The Haw Khao Salaak Festival in September is about giving offerings to the dead and respecting the ancestors. Once merits have been obtained, exciting longboat racing competitions are held on the Sebangfai River.
Another festival that should be on your Laos itinerary is That Luang, held at Great Sacred Stupa (Pha That Luang)
in November, when hundreds of monks gather to receive alms and a grand fireworks display explodes. During the day an international trade fair is held in Vientiane, showcasing tourism in Laos and countries from the Greater Mekong Sub-region.

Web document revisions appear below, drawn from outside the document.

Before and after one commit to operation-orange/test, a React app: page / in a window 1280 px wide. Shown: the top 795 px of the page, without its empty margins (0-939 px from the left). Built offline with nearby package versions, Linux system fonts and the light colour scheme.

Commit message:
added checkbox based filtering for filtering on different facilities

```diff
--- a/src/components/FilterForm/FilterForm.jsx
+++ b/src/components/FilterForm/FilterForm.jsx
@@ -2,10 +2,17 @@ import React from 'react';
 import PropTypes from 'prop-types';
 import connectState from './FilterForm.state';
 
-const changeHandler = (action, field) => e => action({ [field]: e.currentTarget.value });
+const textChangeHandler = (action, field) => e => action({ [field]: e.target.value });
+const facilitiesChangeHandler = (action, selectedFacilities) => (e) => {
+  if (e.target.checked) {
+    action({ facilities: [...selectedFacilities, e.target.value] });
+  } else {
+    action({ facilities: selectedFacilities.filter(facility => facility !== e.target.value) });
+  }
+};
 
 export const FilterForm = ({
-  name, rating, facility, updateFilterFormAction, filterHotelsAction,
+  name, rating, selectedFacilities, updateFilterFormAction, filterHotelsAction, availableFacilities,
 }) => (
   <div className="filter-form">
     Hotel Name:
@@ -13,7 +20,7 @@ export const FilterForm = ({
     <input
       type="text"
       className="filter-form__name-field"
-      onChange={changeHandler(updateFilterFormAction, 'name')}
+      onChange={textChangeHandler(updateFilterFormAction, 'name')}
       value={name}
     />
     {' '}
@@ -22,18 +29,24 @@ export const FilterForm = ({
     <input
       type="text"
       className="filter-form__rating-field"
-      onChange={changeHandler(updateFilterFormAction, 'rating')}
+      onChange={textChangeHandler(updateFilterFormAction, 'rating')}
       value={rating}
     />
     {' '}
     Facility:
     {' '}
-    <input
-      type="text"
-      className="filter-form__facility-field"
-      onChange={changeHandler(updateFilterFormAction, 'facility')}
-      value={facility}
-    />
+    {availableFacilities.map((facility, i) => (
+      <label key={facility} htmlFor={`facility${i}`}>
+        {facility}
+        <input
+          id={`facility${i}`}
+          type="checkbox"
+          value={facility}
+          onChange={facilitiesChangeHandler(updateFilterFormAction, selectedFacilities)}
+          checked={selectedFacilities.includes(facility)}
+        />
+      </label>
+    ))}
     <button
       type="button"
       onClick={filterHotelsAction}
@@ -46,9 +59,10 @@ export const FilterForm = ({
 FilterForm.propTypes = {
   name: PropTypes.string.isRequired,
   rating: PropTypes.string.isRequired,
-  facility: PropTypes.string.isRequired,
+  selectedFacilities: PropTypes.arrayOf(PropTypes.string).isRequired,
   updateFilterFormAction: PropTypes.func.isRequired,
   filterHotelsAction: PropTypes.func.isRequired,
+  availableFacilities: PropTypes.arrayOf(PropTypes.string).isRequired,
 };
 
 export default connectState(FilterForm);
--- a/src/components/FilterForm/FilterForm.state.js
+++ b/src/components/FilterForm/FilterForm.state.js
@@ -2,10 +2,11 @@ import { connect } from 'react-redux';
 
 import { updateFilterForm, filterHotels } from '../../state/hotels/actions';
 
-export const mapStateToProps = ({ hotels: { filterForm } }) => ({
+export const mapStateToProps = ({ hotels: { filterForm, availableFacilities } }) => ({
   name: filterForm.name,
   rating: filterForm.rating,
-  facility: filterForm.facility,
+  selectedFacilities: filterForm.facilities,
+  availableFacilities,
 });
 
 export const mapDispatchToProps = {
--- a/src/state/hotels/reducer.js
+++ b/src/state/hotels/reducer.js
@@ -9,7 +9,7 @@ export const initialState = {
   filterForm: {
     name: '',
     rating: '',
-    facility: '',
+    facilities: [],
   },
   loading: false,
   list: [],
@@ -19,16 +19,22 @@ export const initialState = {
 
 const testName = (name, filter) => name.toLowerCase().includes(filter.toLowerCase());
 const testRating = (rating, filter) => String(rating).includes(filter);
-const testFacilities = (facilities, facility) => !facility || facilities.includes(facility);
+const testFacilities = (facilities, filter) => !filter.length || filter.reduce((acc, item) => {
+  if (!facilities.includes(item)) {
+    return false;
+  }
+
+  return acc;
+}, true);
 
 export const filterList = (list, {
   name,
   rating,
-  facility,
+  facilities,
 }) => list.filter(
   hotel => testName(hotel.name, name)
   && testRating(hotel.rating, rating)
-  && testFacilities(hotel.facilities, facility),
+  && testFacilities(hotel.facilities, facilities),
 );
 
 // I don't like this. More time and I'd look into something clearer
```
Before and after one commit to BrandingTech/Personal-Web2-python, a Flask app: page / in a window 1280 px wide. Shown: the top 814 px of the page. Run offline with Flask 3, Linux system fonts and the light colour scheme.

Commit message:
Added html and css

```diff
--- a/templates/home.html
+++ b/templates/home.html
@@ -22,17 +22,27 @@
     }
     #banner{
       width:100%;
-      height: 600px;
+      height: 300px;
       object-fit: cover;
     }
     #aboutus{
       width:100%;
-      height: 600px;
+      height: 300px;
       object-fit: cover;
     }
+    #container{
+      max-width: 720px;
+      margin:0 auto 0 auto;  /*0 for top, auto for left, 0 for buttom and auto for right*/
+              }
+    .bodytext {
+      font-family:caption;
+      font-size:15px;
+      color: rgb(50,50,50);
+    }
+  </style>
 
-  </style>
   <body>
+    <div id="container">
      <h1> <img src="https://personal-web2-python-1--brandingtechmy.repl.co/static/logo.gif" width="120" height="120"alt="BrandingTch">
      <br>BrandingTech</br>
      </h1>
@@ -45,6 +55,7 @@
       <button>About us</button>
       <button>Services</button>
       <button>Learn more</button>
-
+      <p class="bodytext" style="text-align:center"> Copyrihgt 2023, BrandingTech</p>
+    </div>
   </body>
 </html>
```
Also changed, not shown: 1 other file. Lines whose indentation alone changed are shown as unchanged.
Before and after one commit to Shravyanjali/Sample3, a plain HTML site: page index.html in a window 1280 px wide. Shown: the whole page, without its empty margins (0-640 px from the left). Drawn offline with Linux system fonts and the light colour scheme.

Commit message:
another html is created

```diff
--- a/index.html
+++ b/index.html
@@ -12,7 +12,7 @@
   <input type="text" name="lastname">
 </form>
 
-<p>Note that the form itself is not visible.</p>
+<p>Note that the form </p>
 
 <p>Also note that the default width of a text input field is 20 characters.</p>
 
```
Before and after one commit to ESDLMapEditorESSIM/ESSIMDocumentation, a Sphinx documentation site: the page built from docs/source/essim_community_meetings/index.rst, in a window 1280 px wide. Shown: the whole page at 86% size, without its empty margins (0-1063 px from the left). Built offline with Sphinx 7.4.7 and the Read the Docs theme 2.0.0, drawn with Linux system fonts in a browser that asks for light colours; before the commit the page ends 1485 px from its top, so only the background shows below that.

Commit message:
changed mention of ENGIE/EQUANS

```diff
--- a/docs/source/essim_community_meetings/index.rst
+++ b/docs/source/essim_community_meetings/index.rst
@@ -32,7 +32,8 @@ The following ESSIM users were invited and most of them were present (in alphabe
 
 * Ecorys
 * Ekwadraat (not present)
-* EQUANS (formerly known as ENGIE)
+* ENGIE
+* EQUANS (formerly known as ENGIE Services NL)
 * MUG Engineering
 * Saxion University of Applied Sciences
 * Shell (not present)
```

In February, a Ma Kha Bu Saar Festival commemorates a speech made by Buddha where he laid the first monastic laws and predicted his own death. The biggest celebrations take place at World Heritage-listed Champasak Town
Useful Laos Travel Tips
Common Greetings in Laos
When meeting people for the first time on your Laos vacation, avoid making physical contact. The greeting standard gesture, called “the Nop,” is done by touching your palms together below your chin (similar to praying) and giving a slight nod downwards, followed by saying “Sah-bai-dee,” which means “hello” in Lao.
Only men will occasionally greet other men with a handshake. Hugging and kissing are publically not acceptable, and touching someone’s head is considered downright rude.
Climate of Laos
Laos has no seaside borders and is mainly surrounded by mountain ranges, especially on the eastern and northwestern border, however, the country still experiences tropical temperatures and the monsoon pattern inland.
Local tradition climatologically defines three seasons--rainy, cold, and hot. Summer (from May to November) brings temperatures averaging between 20-30 C (68-86 F), but that period also brings a lot of precipitation and heavy humidity.
If you are touring Laos in March and April, bring extra sunscreen and light clothing with you, since that period is considered the warmest, with average temperatures ranging between 25-33 C (77-91 F).
The cold season (from November to February) is climatologically the most comfortable period to visit Laos, since temperatures drop between 15-25 C (59-77 F) and precipitation is minimal.
Transportation in LaosVientiane
, and Luang Prabang
all have airports that offer international flights, making these cities the best places to start and end your Laos holiday.
Much of Laos lacks adequate transportation infrastructure, and there are no railways in the country except a short connection between Vientiane and Thailand. The Thanaleng Station is the country’s only railway station.
Major roads, such as the Route 13, connect only urban centers, while smaller towns and villages can only be reached via unpaved roads, which may not be accessible year-round.
Most provincial capitals have various pick-ups and three-wheeled taxis (each city names them differently), which can be hired by the trip, hour, or day. Vientiane is the only city with a network of local buses, but almost every route is of no use to tourists.
Tipping in Laos
In the service industry, tipping is commonplace. Guides, porters, and drivers who assist you during your stay will expect a modest reward for their efforts.
A recommended tip for guides ranges from $7-15 per day, depending if you are travelling alone or with someone. A driver can be tipped half of the total tip given to your guide, but if your Laos itinerary is intensive and includes specialized elements, increase that tip to 20 percent of the initial price, considering your requirements are professionally met, of course. Porters are satisfied with a $1 tip per bag.
The only place where you can bargain a bit is at the markets. The price is a bit flexible there, however not as much as in neighboring countries.